**Dataset entries**:
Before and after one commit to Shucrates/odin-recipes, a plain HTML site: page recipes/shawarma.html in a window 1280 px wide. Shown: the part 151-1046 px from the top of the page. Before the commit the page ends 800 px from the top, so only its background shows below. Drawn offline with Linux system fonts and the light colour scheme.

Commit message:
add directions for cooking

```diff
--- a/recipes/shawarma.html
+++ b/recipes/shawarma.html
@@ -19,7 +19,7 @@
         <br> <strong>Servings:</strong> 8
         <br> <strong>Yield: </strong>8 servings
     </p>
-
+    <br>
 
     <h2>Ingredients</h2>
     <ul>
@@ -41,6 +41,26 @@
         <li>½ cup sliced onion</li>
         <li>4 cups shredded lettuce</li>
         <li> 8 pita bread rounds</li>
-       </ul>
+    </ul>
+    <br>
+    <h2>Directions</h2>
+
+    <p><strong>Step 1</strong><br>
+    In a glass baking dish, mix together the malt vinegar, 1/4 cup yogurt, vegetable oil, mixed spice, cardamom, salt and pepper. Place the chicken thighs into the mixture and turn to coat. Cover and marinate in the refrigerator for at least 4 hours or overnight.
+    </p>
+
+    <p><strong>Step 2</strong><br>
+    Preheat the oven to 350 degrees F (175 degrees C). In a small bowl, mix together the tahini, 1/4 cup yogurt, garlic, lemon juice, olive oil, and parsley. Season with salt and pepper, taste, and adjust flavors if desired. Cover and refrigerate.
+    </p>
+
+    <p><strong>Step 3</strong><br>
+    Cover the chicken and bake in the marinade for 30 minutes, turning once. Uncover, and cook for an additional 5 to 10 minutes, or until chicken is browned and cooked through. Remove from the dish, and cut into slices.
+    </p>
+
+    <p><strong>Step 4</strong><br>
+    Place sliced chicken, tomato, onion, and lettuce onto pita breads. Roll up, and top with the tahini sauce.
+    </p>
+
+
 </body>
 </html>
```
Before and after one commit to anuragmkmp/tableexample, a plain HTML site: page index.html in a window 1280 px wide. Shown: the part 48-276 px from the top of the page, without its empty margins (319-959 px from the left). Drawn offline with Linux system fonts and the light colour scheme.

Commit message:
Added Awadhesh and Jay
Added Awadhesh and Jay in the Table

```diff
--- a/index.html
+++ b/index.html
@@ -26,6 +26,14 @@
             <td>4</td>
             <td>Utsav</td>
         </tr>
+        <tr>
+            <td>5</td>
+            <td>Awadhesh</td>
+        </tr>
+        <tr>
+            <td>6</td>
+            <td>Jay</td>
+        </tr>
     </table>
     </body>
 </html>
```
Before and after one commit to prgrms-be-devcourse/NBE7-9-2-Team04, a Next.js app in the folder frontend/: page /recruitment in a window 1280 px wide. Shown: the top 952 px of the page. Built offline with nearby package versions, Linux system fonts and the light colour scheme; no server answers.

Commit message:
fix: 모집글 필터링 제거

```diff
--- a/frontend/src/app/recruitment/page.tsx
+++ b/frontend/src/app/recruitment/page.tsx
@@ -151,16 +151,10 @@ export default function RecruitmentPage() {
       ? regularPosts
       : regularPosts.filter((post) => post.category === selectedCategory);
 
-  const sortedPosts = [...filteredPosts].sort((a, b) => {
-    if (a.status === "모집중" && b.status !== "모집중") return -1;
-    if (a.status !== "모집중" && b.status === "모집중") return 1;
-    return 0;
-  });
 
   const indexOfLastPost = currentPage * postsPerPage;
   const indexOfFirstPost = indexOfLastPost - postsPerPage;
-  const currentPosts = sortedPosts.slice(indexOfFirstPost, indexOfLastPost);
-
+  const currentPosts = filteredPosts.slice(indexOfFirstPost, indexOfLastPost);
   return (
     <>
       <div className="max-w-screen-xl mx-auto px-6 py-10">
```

**The task**: Take every line of the material that contains the word "Before", and copy it.

**Exercise output**:
Before and after one commit to Shucrates/odin-recipes, a plain HTML site: page recipes/shawarma.html in a window 1280 px wide. Shown: the part 151-1046 px from the top of the page. Before the commit the page ends 800 px from the top, so only its background shows below. Drawn offline with Linux system fonts and the light colour scheme.
Before and after one commit to anuragmkmp/tableexample, a plain HTML site: page index.html in a window 1280 px wide. Shown: the part 48-276 px from the top of the page, without its empty margins (319-959 px from the left). Drawn offline with Linux system fonts and the light colour scheme.
Before and after one commit to prgrms-be-devcourse/NBE7-9-2-Team04, a Next.js app in the folder frontend/: page /recruitment in a window 1280 px wide. Shown: the top 952 px of the page. Built offline with nearby package versions, Linux system fonts and the light colour scheme; no server answers.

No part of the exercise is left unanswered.